### Goal of the exercise:
Would you show every line from the records that holds "onClick"?

========

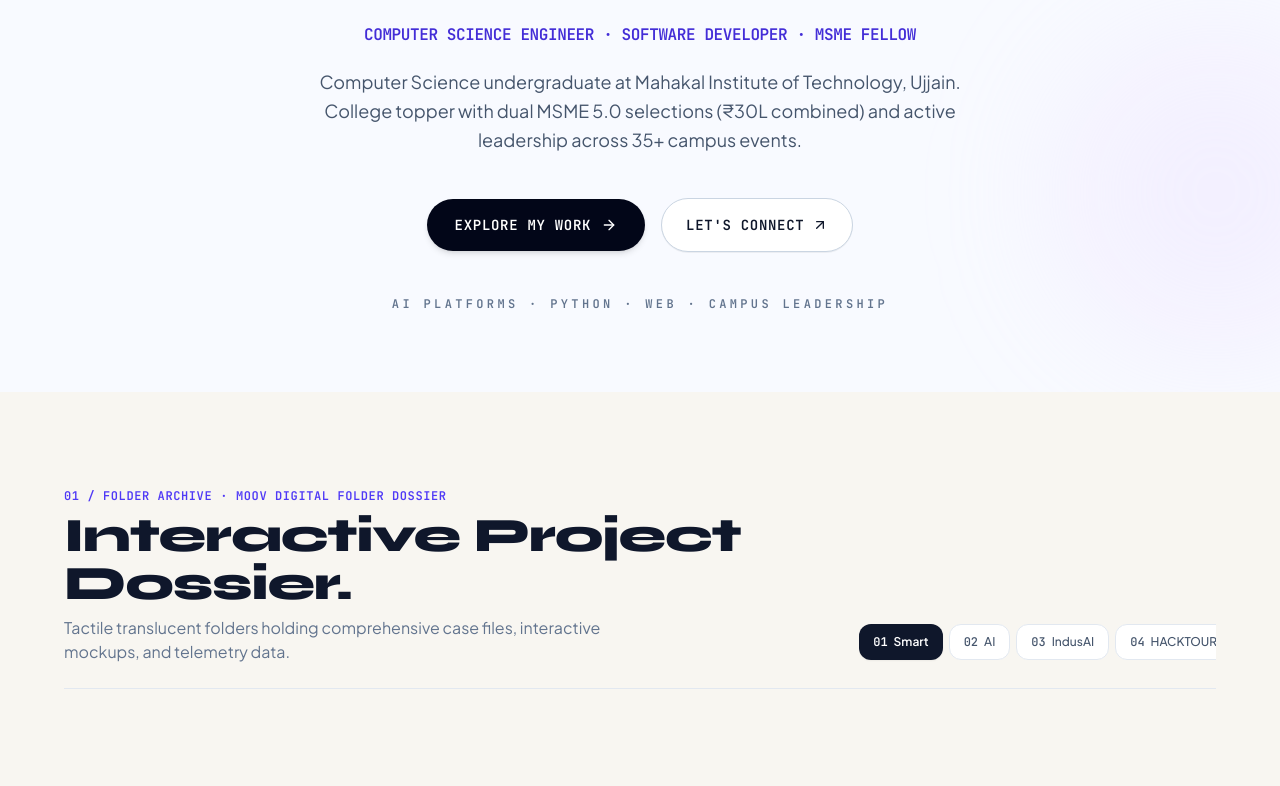
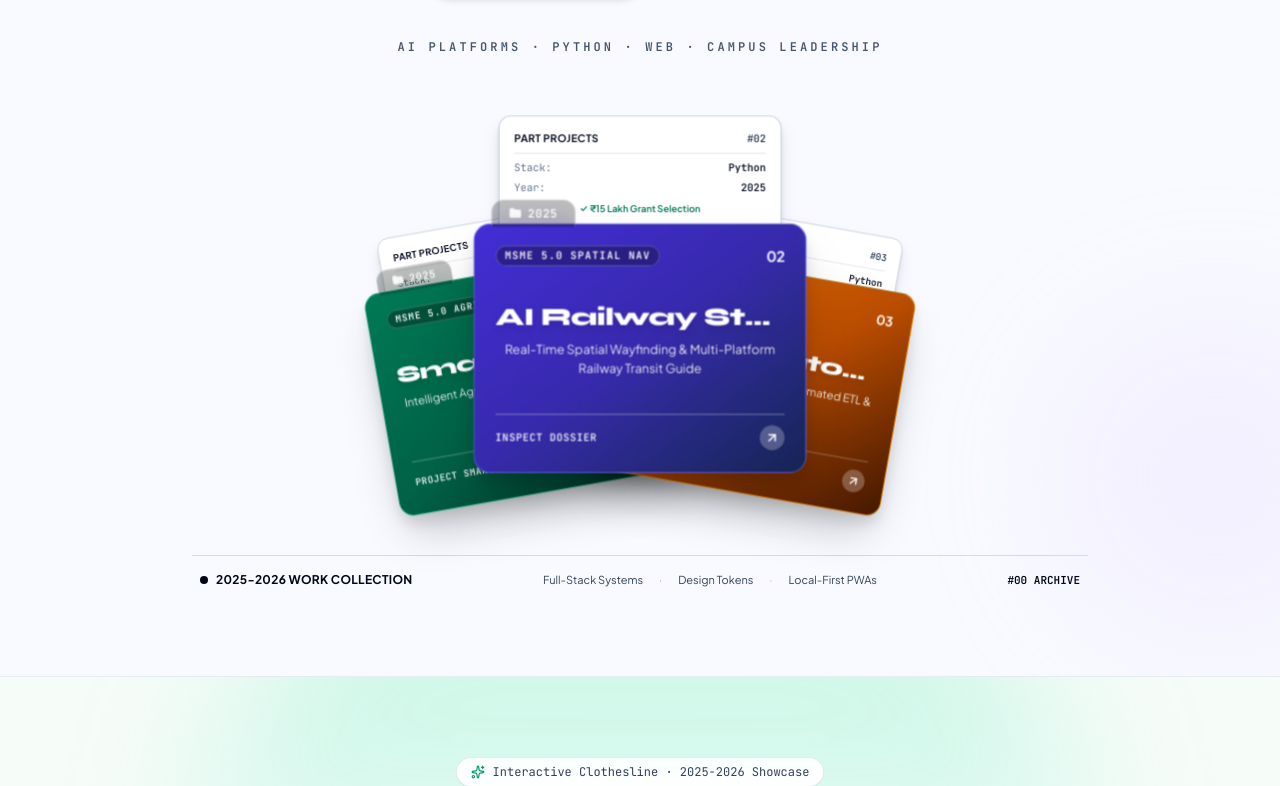
Before and after one commit to krunvermaa/karan-verma-portfolio, a React (Vite) app: page / in a window 1280 px wide. Shown: the part 978-1764 px from the top of the page. Built offline with nearby package versions, Linux system fonts and the light colour scheme.

Commit message:
Revert "refactor(ui): remove frosted folder fan and hanging cards showcase as indicated in design review"
This reverts commit 16cce43304c71cc05a4b3401ff129eeb393ee1b1.

```diff
--- a/src/App.tsx
+++ b/src/App.tsx
@@ -2,6 +2,7 @@ import React, { useState, useEffect } from 'react';
 import { Project, PROJECTS } from './data/portfolioData';
 import { Navbar } from './components/Navbar';
 import { Hero } from './components/Hero';
+import { HangingCardsShowcase } from './components/HangingCardsShowcase';
 import { MoovFolderDeepDive } from './components/MoovFolderDeepDive';
 import { SkillsSection } from './components/SkillsSection';
 import { AboutSection } from './components/AboutSection';
@@ -98,14 +99,17 @@ export default function App() {
 
       {/* Main Content Flow */}
       <main>
-        {/* 01. Hero Section: Editorial Typography & Actions */}
+        {/* 01. Hero Section: Designer Daishu Folder Fan + Astro Typography */}
         <Hero
           onExploreWork={() => handleNavigate('work')}
           onContact={() => handleNavigate('contact')}
           onSelectProject={handleOpenCaseStudy}
         />
 
-        {/* 02. The MOOV Large Floating Folder Deep-Dive with Sheets Peeking Out */}
+        {/* 02. The Astro Hanging Clothesline Showcase: Suspended Curve & Clothespin Cards */}
+        <HangingCardsShowcase onSelectProject={handleOpenCaseStudy} />
+
+        {/* 03. The MOOV Large Floating Folder Deep-Dive with Sheets Peeking Out */}
         <MoovFolderDeepDive onOpenCaseStudy={handleOpenCaseStudy} />
 
         {/* 04. About & Operating Philosophy */}
--- a/src/components/Hero.tsx
+++ b/src/components/Hero.tsx
@@ -1,24 +1,25 @@
 import React from 'react';
 import { Project } from '../data/portfolioData';
+import { FrostedFolderFan } from './FrostedFolderFan';
 import { ArrowRight, ArrowUpRight } from 'lucide-react';
 
 interface HeroProps {
   onExploreWork: () => void;
   onContact: () => void;
-  onSelectProject?: (project: Project) => void;
+  onSelectProject: (project: Project) => void;
 }
 
-export const Hero: React.FC<HeroProps> = ({ onExploreWork, onContact }) => {
+export const Hero: React.FC<HeroProps> = ({ onExploreWork, onContact, onSelectProject }) => {
   return (
     <section
       id="home"
-      className="relative min-h-[85vh] sm:min-h-[90vh] flex flex-col justify-center pt-28 sm:pt-36 pb-20 px-4 sm:px-6 lg:px-8 bg-[#F8FAFF] dark:bg-[#080B15] text-theme-primary overflow-hidden transition-colors duration-300"
+      className="relative min-h-screen flex flex-col justify-between pt-28 sm:pt-32 pb-16 px-4 sm:px-6 lg:px-8 bg-[#F8FAFF] dark:bg-[#080B15] text-theme-primary overflow-hidden transition-colors duration-300"
     >
       {/* Subtle electric indigo ambient studio lighting tint */}
       <div className="absolute -top-20 left-1/2 -translate-x-1/2 w-[900px] h-[520px] bg-gradient-to-b from-indigo-300/35 dark:from-indigo-900/30 via-blue-200/20 dark:via-blue-950/15 to-transparent rounded-full blur-3xl pointer-events-none" />
       <div className="absolute bottom-10 -right-24 w-80 h-80 bg-purple-200/25 dark:bg-purple-950/20 rounded-full blur-3xl pointer-events-none" />
 
-      <div className="max-w-5xl mx-auto w-full relative z-10 flex flex-col justify-center items-center text-center space-y-6 sm:space-y-8 md:space-y-9 my-auto">
+      <div className="max-w-6xl mx-auto w-full relative z-10 flex-1 flex flex-col justify-center items-center text-center space-y-6 sm:space-y-8 md:space-y-9">
         {/* 3.1 Identity / Editorial Label */}
         <div className="flex flex-col items-center gap-1 pt-2">
           <span className="font-mono text-xs sm:text-sm font-bold tracking-[0.2em] sm:tracking-[0.28em] text-slate-900 dark:text-white uppercase">
@@ -31,30 +32,30 @@ export const Hero: React.FC<HeroProps> = ({ onExploreWork, onContact }) => {
 
         {/* 3.2 Main Hero Headline */}
         <div className="space-y-3 sm:space-y-5 max-w-4xl mx-auto px-1 sm:px-4">
-          <h1 className="text-[2.1rem] min-[360px]:text-[2.5rem] min-[420px]:text-5xl sm:text-6xl md:text-7xl lg:text-8xl font-display font-black tracking-tight text-slate-950 dark:text-white leading-[1.05] sm:leading-[0.98] uppercase break-words">
+          <h1 className="text-[1.85rem] min-[360px]:text-[2.2rem] min-[420px]:text-4xl sm:text-5xl md:text-6xl lg:text-7xl xl:text-[5.25rem] font-display font-black tracking-tight text-slate-950 dark:text-white leading-[1.08] sm:leading-[1.02] md:leading-[0.98] uppercase break-words">
             <span className="block">I BUILD SOFTWARE</span>
             <span className="block text-slate-800 dark:text-slate-200">THAT FEELS AS GOOD</span>
             <span className="block text-slate-950 dark:text-white">AS IT WORKS.</span>
           </h1>
 
           {/* 3.3 Professional Positioning */}
-          <p className="font-mono text-xs sm:text-sm md:text-base font-bold tracking-tight text-indigo-700 dark:text-indigo-400 uppercase px-2">
+          <p className="font-mono text-[11px] min-[380px]:text-xs sm:text-sm md:text-base font-bold tracking-tight text-indigo-700 dark:text-indigo-400 uppercase px-2">
             Computer Science Engineer · Software Developer · MSME Fellow
           </p>
 
           {/* 3.4 Supporting Description */}
-          <p className="max-w-2xl mx-auto text-sm sm:text-base md:text-lg text-slate-600 dark:text-slate-400 font-sans leading-relaxed font-normal px-2">
+          <p className="max-w-xl mx-auto text-xs min-[380px]:text-sm sm:text-base md:text-lg text-slate-600 dark:text-slate-400 font-sans leading-relaxed font-normal px-2">
             Computer Science undergraduate at Mahakal Institute of Technology, Ujjain. College topper with dual MSME 5.0 selections (₹30L combined) and active leadership across 35+ campus events.
           </p>
         </div>
 
         {/* 4. Primary Actions */}
-        <div className="flex flex-col min-[480px]:flex-row items-stretch min-[480px]:items-center justify-center gap-3 sm:gap-4 pt-2 w-full max-w-xs min-[480px]:max-w-none px-4 min-[480px]:px-0">
+        <div className="flex flex-col min-[480px]:flex-row items-stretch min-[480px]:items-center justify-center gap-3 sm:gap-4 pt-1 w-full max-w-xs min-[480px]:max-w-none px-4 min-[480px]:px-0">
           {/* Primary CTA */}
           <button
             type="button"
             onClick={onExploreWork}
-            className="w-full min-[480px]:w-auto inline-flex items-center justify-center gap-2.5 px-7 py-3.5 sm:py-4 rounded-full bg-slate-950 dark:bg-white text-white dark:text-slate-950 font-mono text-xs sm:text-sm font-bold tracking-wider hover:bg-slate-800 dark:hover:bg-slate-100 shadow-md hover:shadow-xl transition-all duration-200 cursor-pointer group min-h-[46px]"
+            className="w-full min-[480px]:w-auto inline-flex items-center justify-center gap-2.5 px-6 sm:px-7 py-3 sm:py-3.5 rounded-full bg-slate-950 dark:bg-white text-white dark:text-slate-950 font-mono text-xs sm:text-sm font-bold tracking-wider hover:bg-slate-800 dark:hover:bg-slate-100 shadow-md hover:shadow-xl transition-all duration-200 cursor-pointer group min-h-[44px]"
           >
             <span>EXPLORE MY WORK</span>
             <ArrowRight className="w-4 h-4 transition-transform group-hover:translate-x-1" />
@@ -64,7 +65,7 @@ export const Hero: React.FC<HeroProps> = ({ onExploreWork, onContact }) => {
           <button
             type="button"
             onClick={onContact}
-            className="w-full min-[480px]:w-auto inline-flex items-center justify-center gap-2 px-6 py-3.5 sm:py-4 rounded-full bg-white dark:bg-slate-900 text-slate-900 dark:text-white font-mono text-xs sm:text-sm font-bold tracking-wider border border-slate-300 dark:border-slate-700 hover:border-slate-400 dark:hover:border-slate-600 hover:bg-slate-50 dark:hover:bg-slate-800/80 shadow-2xs hover:shadow-xs transition-all duration-200 cursor-pointer group min-h-[46px]"
+            className="w-full min-[480px]:w-auto inline-flex items-center justify-center gap-2 px-5 sm:px-6 py-3 sm:py-3.5 rounded-full bg-white dark:bg-slate-900 text-slate-900 dark:text-white font-mono text-xs sm:text-sm font-bold tracking-wider border border-slate-300 dark:border-slate-700 hover:border-slate-400 dark:hover:border-slate-600 hover:bg-slate-50 dark:hover:bg-slate-800/80 shadow-2xs hover:shadow-xs transition-all duration-200 cursor-pointer group min-h-[44px]"
           >
             <span>LET'S CONNECT</span>
             <ArrowUpRight className="w-4 h-4 transition-transform group-hover:translate-x-0.5 group-hover:-translate-y-0.5" />
@@ -72,10 +73,15 @@ export const Hero: React.FC<HeroProps> = ({ onExploreWork, onContact }) => {
         </div>
 
         {/* 5. Capability Metadata */}
-        <div className="pt-2 px-2">
-          <span className="font-mono text-[10px] sm:text-xs tracking-[0.2em] sm:tracking-[0.28em] text-slate-500 dark:text-slate-400 uppercase font-semibold block text-center">
+        <div className="pt-1 px-2">
+          <span className="font-mono text-[9px] min-[360px]:text-[10px] sm:text-xs tracking-[0.16em] sm:tracking-[0.26em] text-slate-600 dark:text-slate-400 uppercase font-semibold block text-center">
             AI PLATFORMS · PYTHON · WEB · CAMPUS LEADERSHIP
           </span>
+        </div>
+
+        {/* 6. Interactive Project Centerpiece */}
+        <div className="w-full pt-2 sm:pt-6">
+          <FrostedFolderFan onSelectProject={onSelectProject} />
         </div>
       </div>
     </section>
```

========

### Task answer:
             onClick={onExploreWork}
             onClick={onContact}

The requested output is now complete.